“[The minister] agrees that he will not disclose, communicate, disseminate, or publicize or cause or encourage another to disclose, communicate, disseminate, or publicize the existence of this Agreement or any of the terms of this Agreement, directly or indirectly, specifically or generally, to any person, business organization, corporation, association, governmental agency…”
5. Church leadership threatened to stop the minister’s severance pay (falsely reported to the church as sabbatical leave) if he violated the terms of the agreement by telling anyone the TRUTH about was happening to him. The agreement above states: “In the event, [the minister] breaches this Agreement, including, but not limited to, the confidentiality provision of Paragraph 3 below, Church is relieved from making additional monthly payments; provided, however, [the minister] shall continue to be bound by the release and provisions hereof.”
6. The minister had no choice, but to comply with church leadership to keep his situation quiet because he needed the severance pay to provide for his wife and children until he could find another job. Church leadership made it clear that they had no problem with stripping him of his means of supporting his wife and children if he spoke to anyone about the truth of the situation. (see agreement quote in #5)
7. Church leadership lied to the congregation about giving the minister sabbatical pay. The agreement above is titled: “Severance and Release Agreement”. The words “sabbatical pay” do not appear even one time in the document.
8. Church leadership aimed to isolate the minister from communicating with those who would have been able to care for the emotional needs of his family during this time, speak up publically about his situation, ask questions about the Biblical validity of the actions by church leadership, or demand he be presented with a list of allegations worthy of termination. They succeeded in keeping him isolated long enough for the congregation to hear and accept rumors concerning the basis for his departure and then lose interest in the situation…and “move on”. They succeeded in keeping his wife and children isolated from those who could have provided support and comfort during the ordeal.
Thank you, Huffington Post, for writing about the church culture we’ve witnessed first hand.

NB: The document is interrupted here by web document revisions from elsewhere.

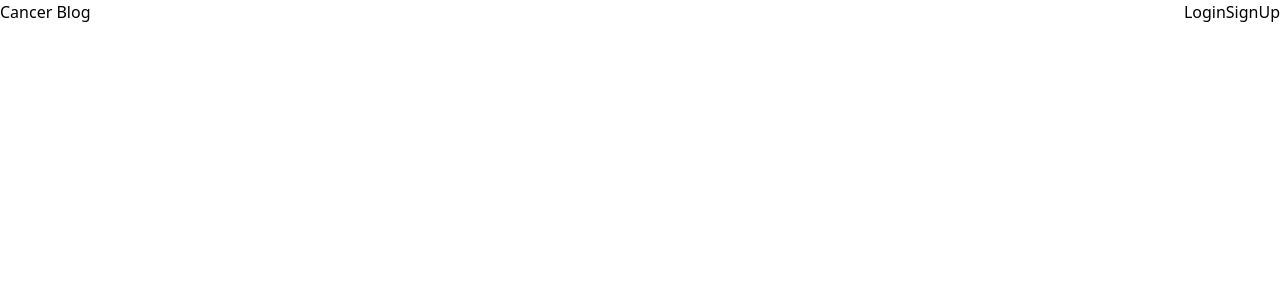
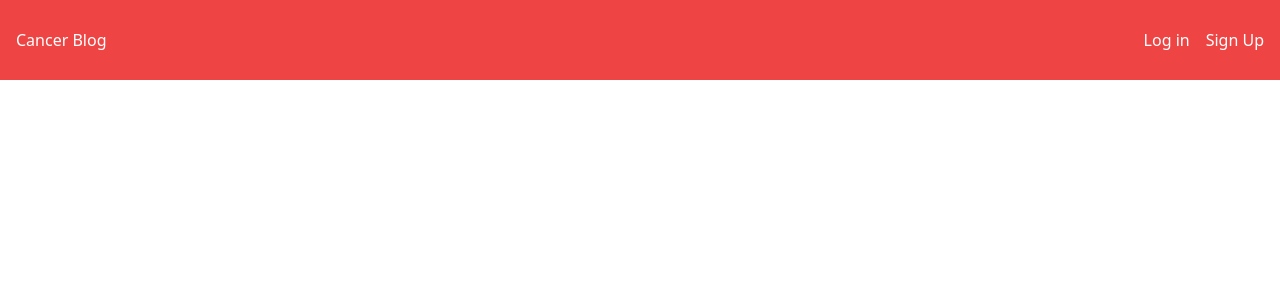
Before and after one commit to chris-15/Journey, a JavaScript app in the folder client/: page / in a window 1280 px wide. Shown: the top 300 px of the page. Built offline with nearby package versions, Linux system fonts and the light colour scheme; the HTML template or start-up script is replaced by a standard one.

Commit message:
adding some basic styling to nav bar component

```diff
--- a/client/src/components/Nav/index.js
+++ b/client/src/components/Nav/index.js
@@ -1,14 +1,16 @@
+import { Link } from 'react-router-dom';
+import Auth from '../../utils/auth'
+
 const Nav = () => {
   // create function here to show Nav bar if user is logged in
 
   return (
-    <header className="flex justify-between">
+    <header className="fixed w-full h-[80px] flex justify-between items-center px-4 bg-red-500 text-white">
         <h1>Cancer Blog</h1>
         <nav>
-          <ul className="flex">
-            <li>Login</li>
-            <li>SignUp</li>
-          </ul>
+          <a href='/' className="mr-4">Log in</a>
+          <a href='/'>Sign Up</a>
+
         </nav>
     </header>
   );
```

We continue hoping for the truth about the treatment of several ministers and their families to be spoken and acknowledged by church leadership and congregants at this church. While the church as a whole has moved on and allowed time to dull the gravity of their actions on these families over the last 3 years, the ordeal left lasting effects on the psyche of these ministers, their wives and their children.
Note: The minister mentioned in this post refused to be bullied into signing the agreement (shown above) on February 2, 2012, but did finally sign a similar agreement days later in order to receive his severance pay. While the new agreement was slightly less severe, he was not allowed to discuss the truth of his situation according to the new agreement without risking the loss of his severance pay. Church leadership warned him that anytime he told someone the actual reasons for his resignation they would consider that to be “disparaging the church” which would be a breach of the agreement.